Life on the Prairie. The beautiful, subtle, serene, and enigmatic prairie. It is so different from where I grew up, in the green urban woodlands of the East Coast, and perhaps it is the contrast that I saw when I came here that made it seem that much more beautiful to me: the open vistas, the clear blue skies, and electric sunsets, the texture of the grasses, the smattering of trees that signal a precious water source. The promise of those wild Rocky Mountains that have drawn people across the prairie for hundreds of years.
When we began work on the park system for Painted Prairie, we wanted to create truly special open spaces for the future residents here, spaces that celebrate this historic prairie setting while providing the communal amenities that really draw and anchor people today We see the parks as the living rooms for the people of Painted Prairie — the central social spaces at the heart of the community that people want to visit again and again. We wanted to create beloved outdoor park spaces where neighbors can meet and gather, to set up green connections that foster healthy movement, and to carve out unique spots where children from 0 to 100 can play outside, in nature, and just relish in the pure joy of childhood.

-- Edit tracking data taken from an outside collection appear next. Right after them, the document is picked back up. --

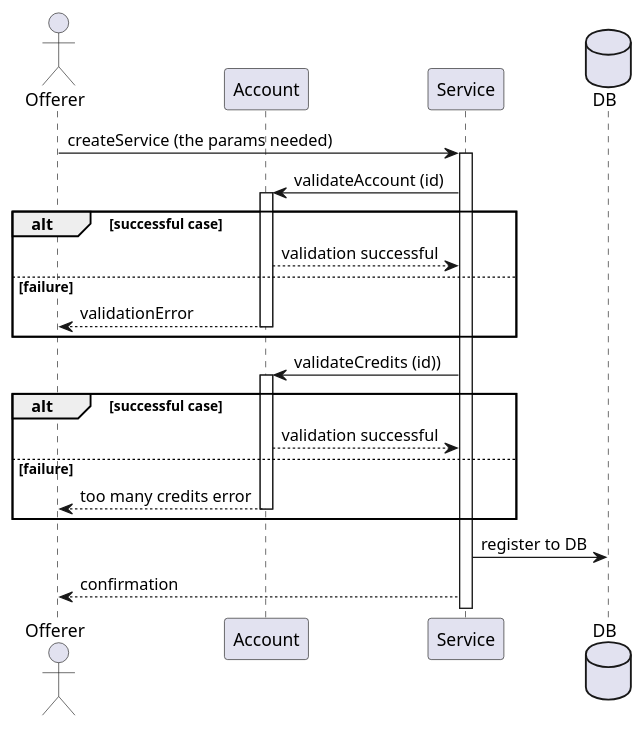
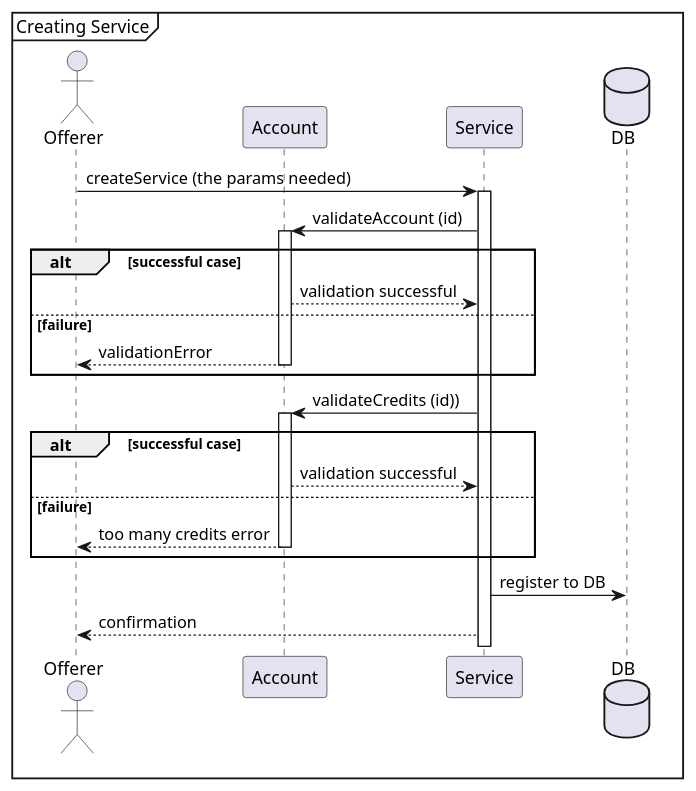
Before and after one commit to ZDenizYStenhaug/swe573-Project: the diagram in sequenceDiagramCreatingService.puml, drawn with PlantUML.

Commit message:
add mainframe

```diff
--- a/sequenceDiagramCreatingService.puml
+++ b/sequenceDiagramCreatingService.puml
@@ -1,40 +1,40 @@
 @startuml
 
-
+mainframe Creating Service
 actor Offerer
 participant Account
 participant Service
 database DB
 
 Offerer -> Service: createService (the params needed)
 
 
 activate Service
 
 Service -> Account: validateAccount (id)
 activate Account
 alt successful case
     Account --> Service: validation successful
 else failure
     Account --> Offerer: validationError
 deactivate Account
 end
 
 
 Service -> Account: validateCredits (id))
 activate Account
 alt successful case
     Account --> Service: validation successful
 else failure
     Account --> Offerer: too many credits error
 deactivate Account
 end
 
 Service -> DB: register to DB
 
 Service --> Offerer : confirmation
 
 
 
 
 @enduml
```
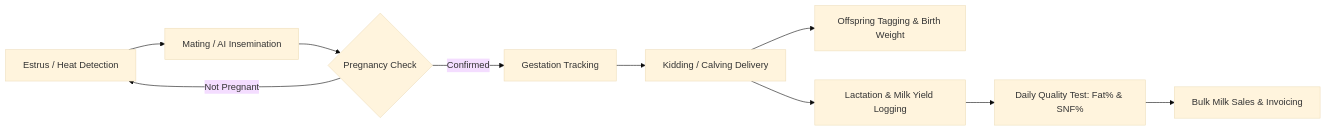
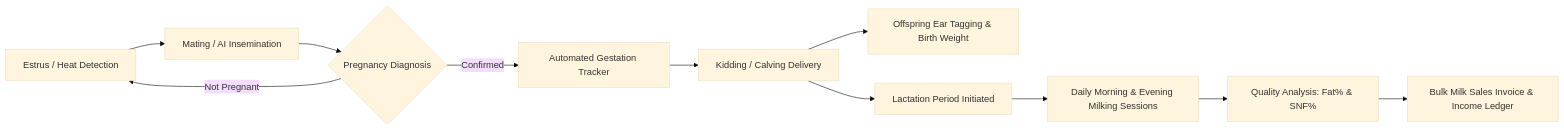
Before and after one commit to PamirNayak/PPFarms-backend: the fourth of 5 diagrams in README.md, drawn with Mermaid (base theme). The commit also changed other lines of this file, not shown here.

````diff
--- a/README.md
+++ b/README.md
@@ -91,12 +138,13 @@
 ```mermaid
 flowchart LR
     A[Estrus / Heat Detection] --> B[Mating / AI Insemination]
-    B --> C{Pregnancy Check}
-    C -- Confirmed --> D[Gestation Tracking]
+    B --> C{Pregnancy Diagnosis}
     C -- Not Pregnant --> A
+    C -- Confirmed --> D[Automated Gestation Tracker]
     D --> E[Kidding / Calving Delivery]
-    E --> F[Offspring Tagging & Birth Weight]
-    E --> G[Lactation & Milk Yield Logging]
-    G --> H[Daily Quality Test: Fat% & SNF%]
-    H --> I[Bulk Milk Sales & Invoicing]
+    E --> F[Offspring Ear Tagging & Birth Weight]
+    E --> G[Lactation Period Initiated]
+    G --> H[Daily Morning & Evening Milking Sessions]
+    H --> I[Quality Analysis: Fat% & SNF%]
+    I --> J[Bulk Milk Sales Invoice & Income Ledger]
 ```
````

Our inspirations for the big neighborhood park were many, including that gorgeous setting, its position at the natural high point of the landscape, and the panoramic views to the mountains. But one inspiration that really struck a chord for everyone throughout the process was Harvey Dunn’s stunning painting “The Prairie is My Garden.” The image of this homesteading woman, standing proud, strong and mighty with her children on the prairie backdrop reminds us of the fortitude required to live here before the great industrial revolution tamed the land and its waters. The colors and textures of the plants, the breeze, the electric sky are all elements we have tried to capture and enhance for people to discover in the neighborhood park. The other great source of inspiration is that very industrial of inventions, the irrigation pivot. At a full quarter-mile radius, this workhorse of modern engineering was what made these lands arable for people to live here and sustain its people. We have tried to capture that precision and that entrepreneurial spirit here at the park.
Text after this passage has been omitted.